ACTION ITEM: Would you return every line of the listing below that has "here" in it?

------------------------

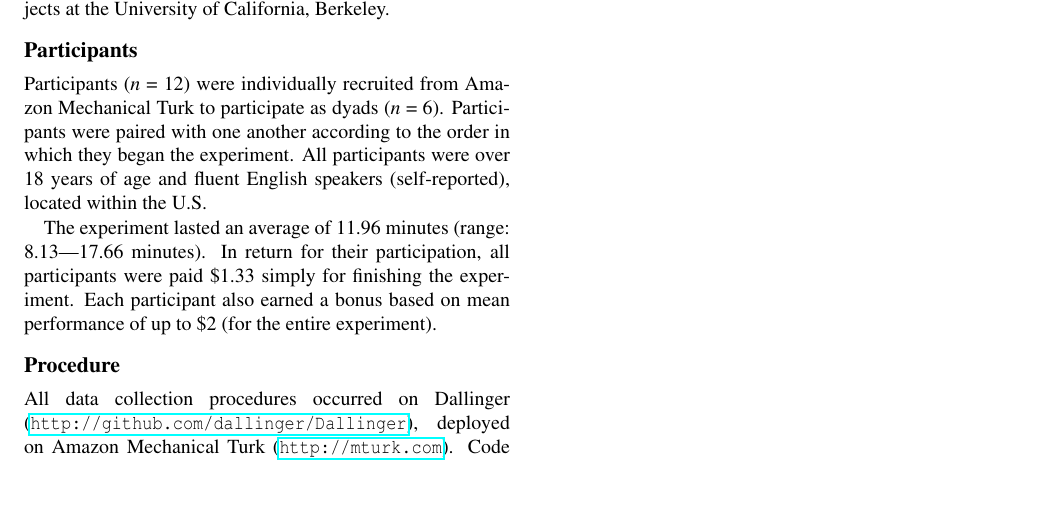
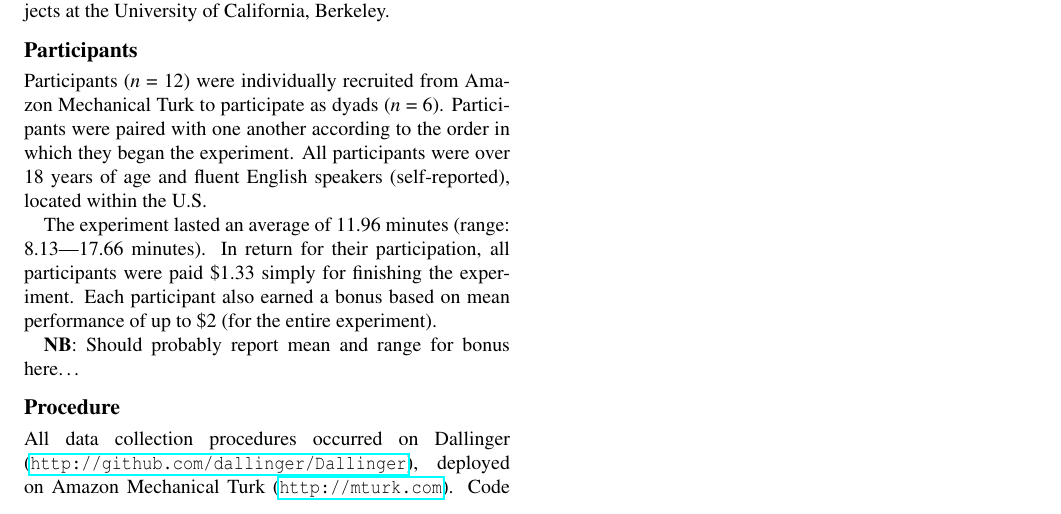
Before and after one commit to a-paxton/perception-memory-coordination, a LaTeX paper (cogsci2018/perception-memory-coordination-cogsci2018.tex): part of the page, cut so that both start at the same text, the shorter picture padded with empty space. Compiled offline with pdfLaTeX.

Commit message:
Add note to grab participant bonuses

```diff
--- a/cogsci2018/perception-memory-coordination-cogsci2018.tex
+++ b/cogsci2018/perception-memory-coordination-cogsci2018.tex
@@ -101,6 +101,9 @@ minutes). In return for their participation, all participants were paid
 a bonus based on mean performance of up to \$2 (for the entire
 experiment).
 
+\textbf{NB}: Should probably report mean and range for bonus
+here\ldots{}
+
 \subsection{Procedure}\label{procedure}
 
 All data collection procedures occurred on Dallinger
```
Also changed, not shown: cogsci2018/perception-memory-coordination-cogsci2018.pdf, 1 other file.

------------------------

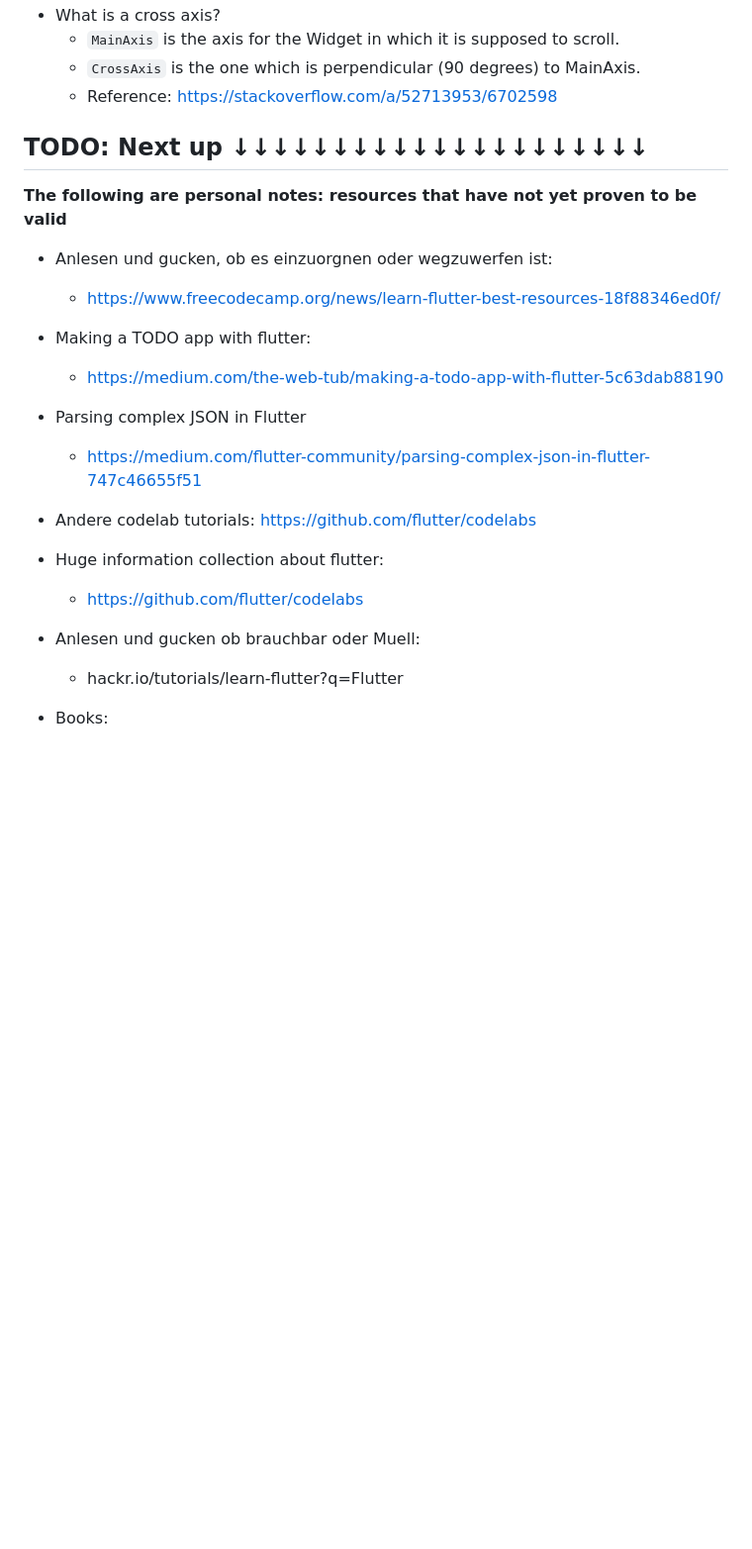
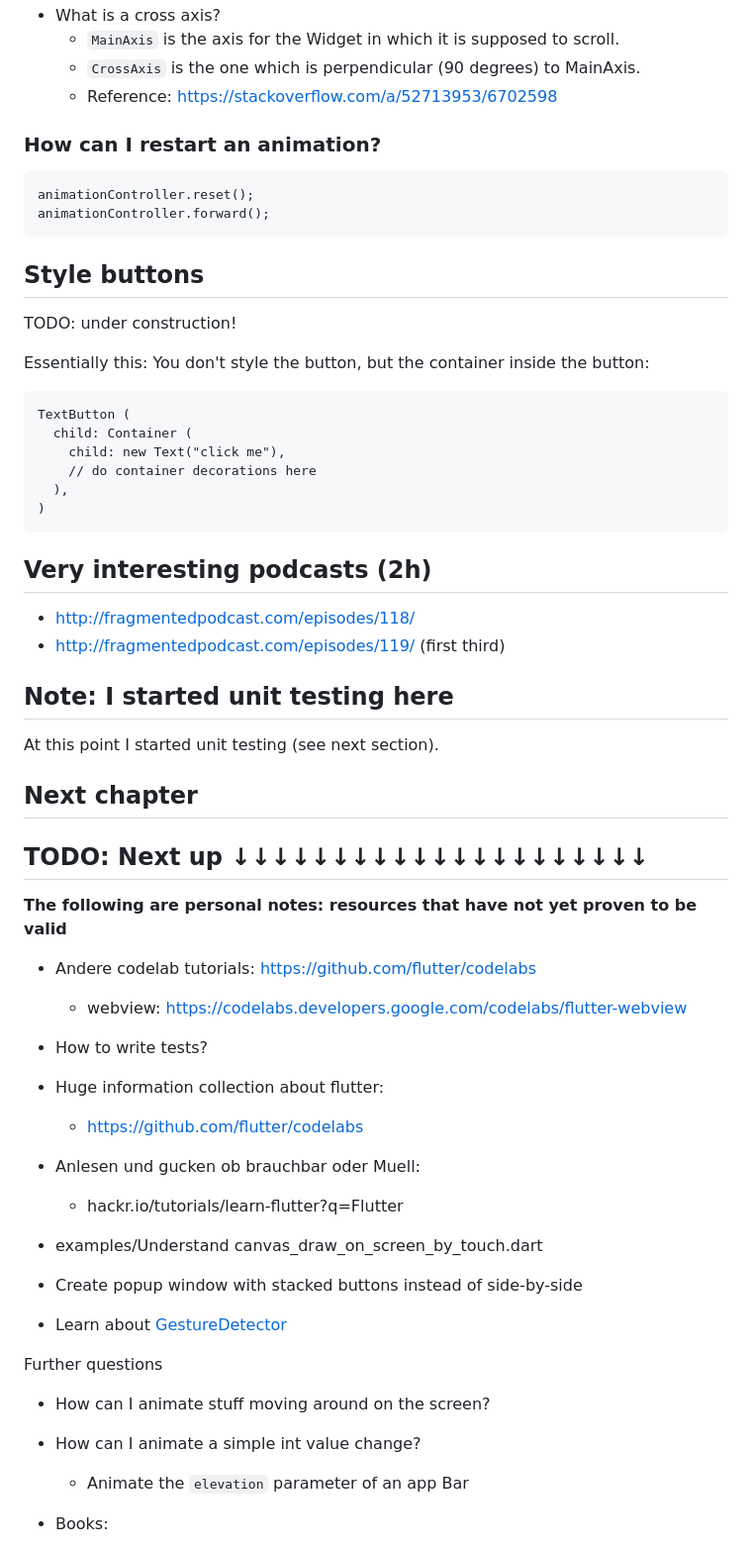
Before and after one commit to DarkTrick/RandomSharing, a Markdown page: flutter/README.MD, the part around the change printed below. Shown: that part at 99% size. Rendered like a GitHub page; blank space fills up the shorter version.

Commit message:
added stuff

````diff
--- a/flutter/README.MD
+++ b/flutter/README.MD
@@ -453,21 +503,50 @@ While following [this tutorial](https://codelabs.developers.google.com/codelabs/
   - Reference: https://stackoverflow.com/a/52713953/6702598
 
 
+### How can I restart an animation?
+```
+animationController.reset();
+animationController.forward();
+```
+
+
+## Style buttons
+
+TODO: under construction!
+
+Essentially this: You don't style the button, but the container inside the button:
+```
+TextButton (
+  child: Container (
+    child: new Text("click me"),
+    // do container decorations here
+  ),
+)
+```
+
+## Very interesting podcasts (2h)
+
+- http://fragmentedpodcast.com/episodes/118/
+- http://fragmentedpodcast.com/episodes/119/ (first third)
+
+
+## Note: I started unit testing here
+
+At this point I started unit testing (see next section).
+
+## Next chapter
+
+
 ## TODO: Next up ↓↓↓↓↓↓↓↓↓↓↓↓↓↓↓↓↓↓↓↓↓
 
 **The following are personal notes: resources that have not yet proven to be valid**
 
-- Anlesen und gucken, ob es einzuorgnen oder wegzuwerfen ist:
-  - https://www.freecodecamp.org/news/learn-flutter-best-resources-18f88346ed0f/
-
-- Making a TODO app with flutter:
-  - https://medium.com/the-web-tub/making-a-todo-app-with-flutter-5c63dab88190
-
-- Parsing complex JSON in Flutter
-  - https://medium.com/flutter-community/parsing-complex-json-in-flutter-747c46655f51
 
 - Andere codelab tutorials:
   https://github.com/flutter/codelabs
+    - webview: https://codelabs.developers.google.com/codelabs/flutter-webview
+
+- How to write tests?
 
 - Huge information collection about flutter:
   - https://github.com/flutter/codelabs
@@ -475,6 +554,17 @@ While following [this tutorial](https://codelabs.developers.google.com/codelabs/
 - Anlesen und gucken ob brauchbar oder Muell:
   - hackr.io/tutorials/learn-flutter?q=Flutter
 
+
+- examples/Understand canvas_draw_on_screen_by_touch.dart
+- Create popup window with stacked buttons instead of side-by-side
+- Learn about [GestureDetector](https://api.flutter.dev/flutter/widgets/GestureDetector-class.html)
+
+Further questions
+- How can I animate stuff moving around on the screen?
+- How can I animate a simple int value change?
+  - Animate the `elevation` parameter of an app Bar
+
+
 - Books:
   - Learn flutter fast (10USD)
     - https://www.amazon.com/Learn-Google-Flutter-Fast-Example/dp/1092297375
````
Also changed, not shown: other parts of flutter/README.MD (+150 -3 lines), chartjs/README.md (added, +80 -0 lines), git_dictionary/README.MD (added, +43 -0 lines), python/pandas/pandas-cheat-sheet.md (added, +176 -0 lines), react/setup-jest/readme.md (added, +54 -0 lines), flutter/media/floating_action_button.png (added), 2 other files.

------------------------

SOLUTION FOR THIS TASK:
+here\ldots{}
+    // do container decorations here
+## Note: I started unit testing here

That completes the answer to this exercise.